This is the second of two reports about Indian women who are paid to bear children for infertile Western couples. Note to teachers: Some of the material in this video may not be suitable for all ages.
In India, parental surrogacy is often less complicated and expensive than having a surrogate in the United States. Even though the money may lift many women out of poverty, the practice also raises ethical concerns.
Dr. Nayna Patel of Akanksha Infertility Clinic has delivered 400 surrogate babies since 2004. According to reports, her clinic implants embryos in surrogates she recruits from the area and pays around $7,000 for a pregnancy carried to term. Biological parents come from across India and around the world.
Parents traveling to meet their newborns also come from all over the world.
Kirshner Ross-Vaden, 46, came from Colorado to pick up her baby girl named Serenity. She was born four weeks premature, but after a week in neonatal intensive care, she was ready to be discharged.
According to Vaden, the cost, $10,000 to $15,000 all told, is a fraction of what it is in the U.S. And, in America, she added, surrogacy contracts are not always airtight
"You can sign 100 documents. It doesn't matter. If that surrogate changes her mind, she can sue you for that child. And, oftentimes, she will win. And coming here to India, these women, they don't want my child. It's very cut and dry. They do not want my child. They want my money. And that is just fine with me," she said.
However, not everyone agrees.
According to Dr. Arthur Caplan, director of the University of Pennsylvania Center for Bioethics, the contracts are usually written to protect the wealthy people who are commissioning the baby.
"So that if the woman suffers an injury, if the woman has a health problem due to childbirth, if there's a long-term chronic condition, then what?" Caplan asked.
Dr. Nayna Patel said they do a lot of psychological counseling to the surrogate and the family before they recruit them. They explain to them the procedure of IVF, what all they will have to undergo.
"If she has had any complications during her previous pregnancy, we will ask her not to become a surrogate, because the same can repeat this time, to make it very sure and safe for her," she said.
According to reports, the moment their pregnancies are confirmed, surrogates are required to move into this home run by Dr. Patel. They're offered skills training in things like tailoring, but mostly it's a quiet, sedentary life.
The women who spend nine months in this surrogate hostel have all experienced childbirth with their own biological children. It's a prerequisite for becoming a surrogate. What very few of them have experienced with those previous pregnancies is any kind of prenatal care. And that's in sharp contrast to the pampering they get here, with meals provided and medical attention, should they need it, round the clock.
"You can sign 100 documents. It doesn't matter. If that surrogate changes her mind, she can sue you for that child. And, oftentimes, she will win. And coming here to India, these women, they don't want my child. It's very cut and dry. They do not want my child. They want my money.
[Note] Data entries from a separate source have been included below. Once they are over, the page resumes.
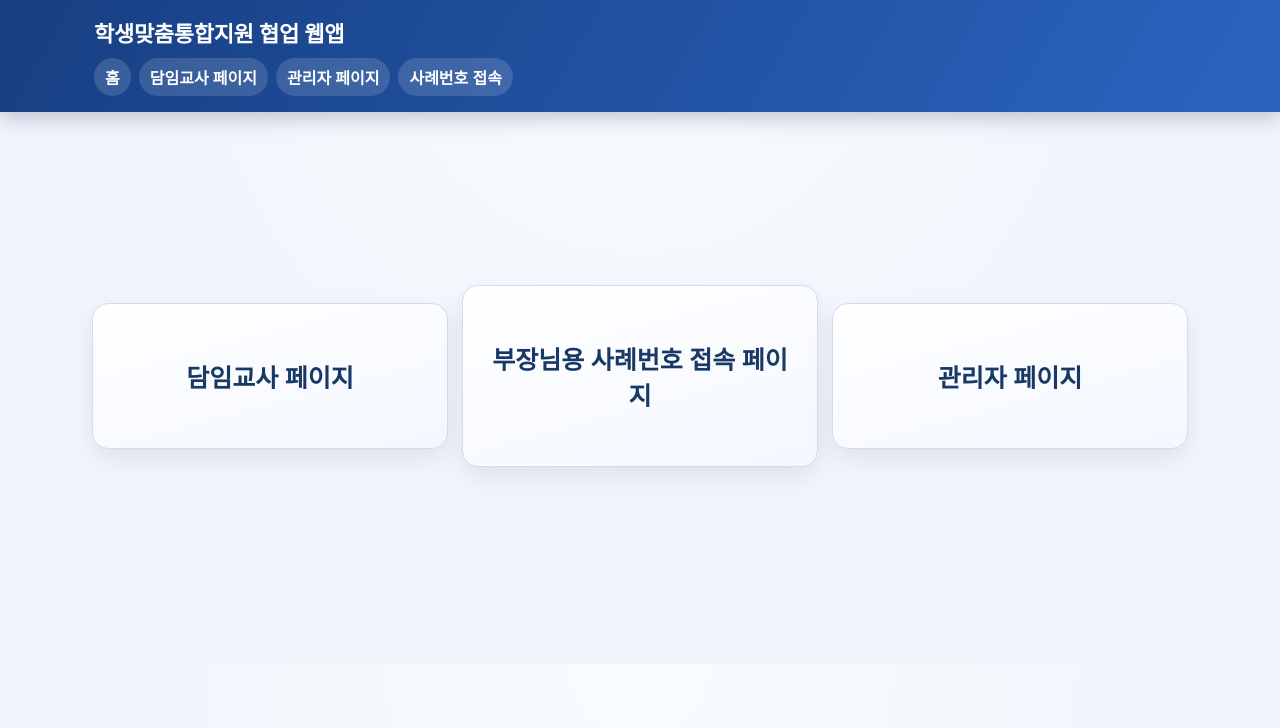
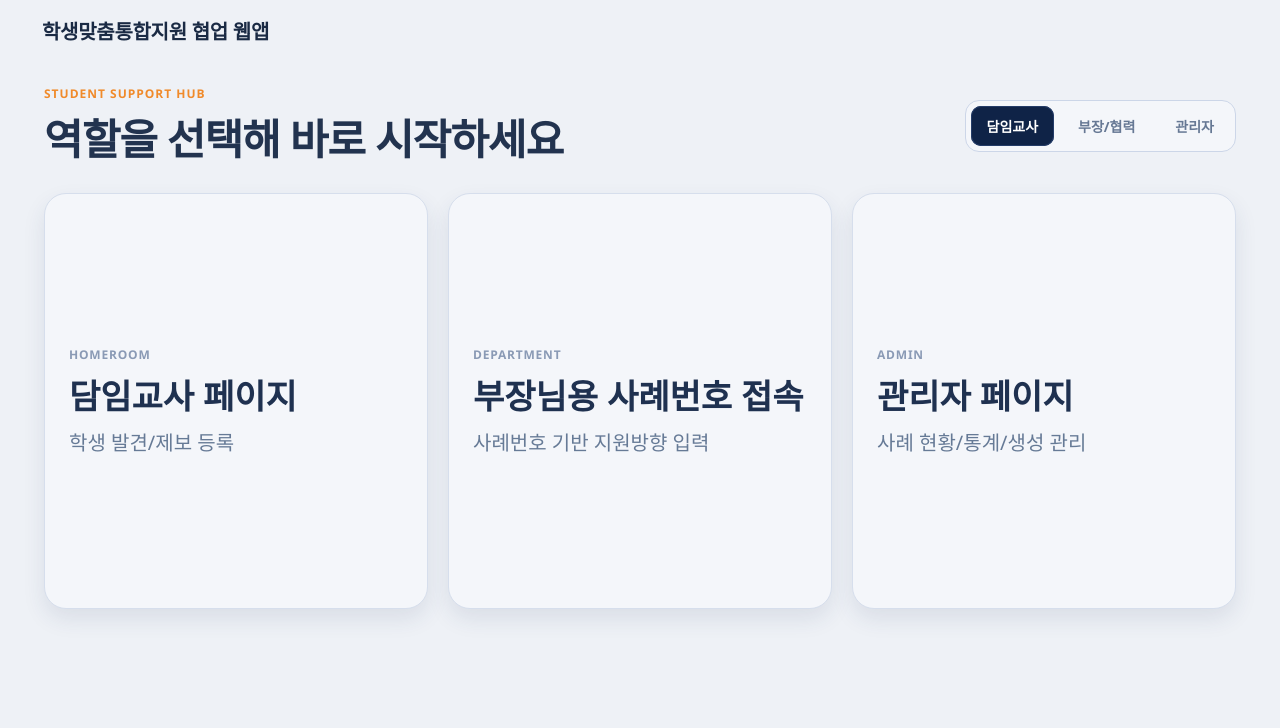
Before and after one commit to ParkJhyeonC/escape, a Flask app: page / in a window 1280 px wide. Shown: the top 728 px of the page. Run offline with Flask 3, Linux system fonts and the light colour scheme.

Commit message:
style: redesign landing page and remove duplicated home navigation

```diff
--- a/static/style.css
+++ b/static/style.css
@@ -1,25 +1,40 @@
 :root {
-  --bg: #f2f5fb;
+  --bg: #eef1f6;
   --card: #ffffff;
-  --line: #dbe3f0;
+  --line: #d9e1ee;
   --text: #1a2a44;
-  --muted: #5c6b84;
-  --primary: #1d4fa3;
+  --muted: #6c778c;
+  --primary: #2156ad;
   --primary-dark: #173f82;
 }
 * { box-sizing: border-box; }
-body { font-family: 'Malgun Gothic', 'Segoe UI', Arial, sans-serif; margin: 0; background: radial-gradient(circle at top, #f8fbff 0, var(--bg) 50%); color: var(--text); }
+body { font-family: 'Malgun Gothic', 'Segoe UI', Arial, sans-serif; margin: 0; background: var(--bg); color: var(--text); }
 .top-header { background: linear-gradient(120deg, #173f82, #2b64c0); color: #fff; box-shadow: 0 6px 20px rgba(20,45,90,.25); }
-.header-inner { max-width: 1120px; margin: 0 auto; padding: 16px 14px; }
-header h1 { margin: 0 0 10px; font-size: 22px; letter-spacing: -.3px; }
+.top-header.home-header { background: transparent; color: var(--text); box-shadow: none; }
+.header-inner { max-width: 1240px; margin: 0 auto; padding: 16px 22px; }
+header h1 { margin: 0 0 10px; font-size: 35px; letter-spacing: -.3px; }
+.home-header h1 { font-size: 20px; margin-bottom: 0; }
 nav { display: flex; flex-wrap: wrap; gap: 8px; }
 nav a { color: #fff; text-decoration: none; font-weight: 700; padding: 7px 11px; border-radius: 999px; background: rgba(255,255,255,.14); }
-main { max-width: 1120px; margin: 24px auto; padding: 0 12px 24px; }
+main { max-width: 1240px; margin: 18px auto; padding: 0 20px 24px; }
 .card { background: var(--card); border: 1px solid var(--line); border-radius: 14px; padding: 16px; margin-bottom: 14px; box-shadow: 0 6px 18px rgba(19,45,91,.06); }
 .narrow-card { max-width: 920px; margin-left: auto; margin-right: auto; }
-.home-grid-only { min-height: 60vh; display: grid; grid-template-columns: repeat(3, minmax(180px, 1fr)); gap: 14px; align-items: center; }
-.home-tile { background: linear-gradient(165deg, #ffffff, #f3f7ff); border: 1px solid #cedcf5; border-radius: 16px; padding: 54px 18px; font-size: 25px; font-weight: 800; text-align: center; text-decoration: none; color: #183866; box-shadow: 0 10px 24px rgba(28, 61, 117, .10); }
-.home-tile:hover { transform: translateY(-2px); border-color: #aac2eb; }
+
+.landing-wrap { min-height: 76vh; padding: 6px 4px 0; }
+.landing-top { display: flex; justify-content: space-between; align-items: center; margin-bottom: 26px; }
+.landing-sub { margin: 0 0 4px; color: #f08a2a; font-weight: 700; font-size: 12px; letter-spacing: 1px; }
+.landing-top h2 { margin: 0; font-size: 42px; letter-spacing: -1px; color: #22334f; }
+.role-chipset { display: inline-flex; gap: 8px; background: #f4f6fa; border: 1px solid #ccd6e8; border-radius: 14px; padding: 5px; }
+.role-chip { padding: 10px 16px; border-radius: 10px; font-size: 14px; color: #667894; font-weight: 700; }
+.role-chip.active { background: #0f2347; color: #fff; box-shadow: inset 0 0 0 1px #243c68; }
+
+.home-grid-only.refined { min-height: 52vh; display: grid; grid-template-columns: 1fr 1fr 1fr; gap: 20px; align-items: stretch; }
+.home-tile.refined { background: #f4f6fa; border: 1px solid #d6deec; border-radius: 22px; padding: 34px 24px; text-decoration: none; color: #1f3150; box-shadow: 0 10px 22px rgba(42, 60, 96, .10); display: flex; flex-direction: column; justify-content: center; }
+.home-tile.refined small { font-size: 12px; color: #8a9ab5; margin-bottom: 12px; font-weight: 700; letter-spacing: .8px; }
+.home-tile.refined strong { font-size: 34px; line-height: 1.25; margin-bottom: 10px; }
+.home-tile.refined p { margin: 0; color: #667a96; font-size: 20px; }
+.home-tile.refined:hover { transform: translateY(-2px); border-color: #a7bddf; }
+
 .flash-list { list-style: none; padding: 0; }
 .flash-list li { background: #e8f2ff; border-left: 4px solid #3576c9; padding: 10px; margin-bottom: 8px; border-radius: 8px; }
 .stats-grid { display: grid; grid-template-columns: repeat(auto-fit, minmax(130px, 1fr)); gap: 10px; }
@@ -39,8 +54,11 @@ button { background: var(--primary); color: #fff; border: none; cursor: pointer;
 .helper { font-size: 13px; color: var(--muted); margin: 4px 0 0; }
 
 @media (max-width: 980px) {
-  .home-grid-only { grid-template-columns: 1fr; min-height: auto; }
-  .home-tile { padding: 32px 14px; font-size: 22px; }
+  .landing-top { flex-direction: column; align-items: flex-start; gap: 12px; }
+  .landing-top h2 { font-size: 30px; }
+  .home-grid-only.refined { grid-template-columns: 1fr; min-height: auto; }
+  .home-tile.refined strong { font-size: 25px; }
+  .home-tile.refined p { font-size: 16px; }
 }
 
 @media print {
--- a/templates/base.html
+++ b/templates/base.html
@@ -7,15 +7,17 @@
   <link rel="stylesheet" href="{{ url_for('static', filename='style.css') }}" />
 </head>
 <body>
-  <header class="top-header">
+  <header class="top-header{% if request.endpoint == 'home' %} home-header{% endif %}">
     <div class="header-inner">
       <h1>학생맞춤통합지원 협업 웹앱</h1>
+      {% if request.endpoint != 'home' %}
       <nav>
         <a href="{{ url_for('home') }}">홈</a>
         <a href="{{ url_for('homeroom_page') }}">담임교사 페이지</a>
         <a href="{{ url_for('dashboard') }}">관리자 페이지</a>
         <a href="{{ url_for('join_case') }}">사례번호 접속</a>
       </nav>
+      {% endif %}
     </div>
   </header>
 
--- a/templates/home.html
+++ b/templates/home.html
@@ -1,8 +1,34 @@
 {% extends 'base.html' %}
 {% block content %}
-<section class="home-grid-only">
-  <a class="home-tile" href="{{ url_for('homeroom_page') }}">담임교사 페이지</a>
-  <a class="home-tile" href="{{ url_for('join_case') }}">부장님용 사례번호 접속 페이지</a>
-  <a class="home-tile" href="{{ url_for('dashboard') }}">관리자 페이지</a>
+<section class="landing-wrap">
+  <div class="landing-top">
+    <div>
+      <p class="landing-sub">STUDENT SUPPORT HUB</p>
+      <h2>역할을 선택해 바로 시작하세요</h2>
+    </div>
+    <div class="role-chipset">
+      <span class="role-chip active">담임교사</span>
+      <span class="role-chip">부장/협력</span>
+      <span class="role-chip">관리자</span>
+    </div>
+  </div>
+
+  <div class="home-grid-only refined">
+    <a class="home-tile refined" href="{{ url_for('homeroom_page') }}">
+      <small>HOMEROOM</small>
+      <strong>담임교사 페이지</strong>
+      <p>학생 발견/제보 등록</p>
+    </a>
+    <a class="home-tile refined" href="{{ url_for('join_case') }}">
+      <small>DEPARTMENT</small>
+      <strong>부장님용 사례번호 접속</strong>
+      <p>사례번호 기반 지원방향 입력</p>
+    </a>
+    <a class="home-tile refined" href="{{ url_for('dashboard') }}">
+      <small>ADMIN</small>
+      <strong>관리자 페이지</strong>
+      <p>사례 현황/통계/생성 관리</p>
+    </a>
+  </div>
 </section>
 {% endblock %}
```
And that is just fine with me." - Kirshner Ross-Vaden.
"And the contracts are usually written, to be blunt, to protect the wealthy people who are commissioning the baby, so that if the woman suffers an injury, if the woman has a health problem due to childbirth, if there's a long-term chronic condition, then what?" -Dr. Arthur Caplan, Director, University of Pennsylvania Center for Bioethics.
"Am I living happily ever after now? I certainly hope so. I hope that I can get her home, and I hope that she is a happy, healthy little baby, and that -- that is what I will have, that she will remain such and grow up as such, a happy, healthy little girl." -Kirshner Ross-Vaden.
1. What is infertility?
2. What is surrogacy?
3. Do you know anyone who has had a baby through a surrogate mother?
1. What is the difference between surrogacy and adoption?
2. Why are couples traveling outside the U.S. to find surrogates?
3. How do you feel about surrogacy? Discuss.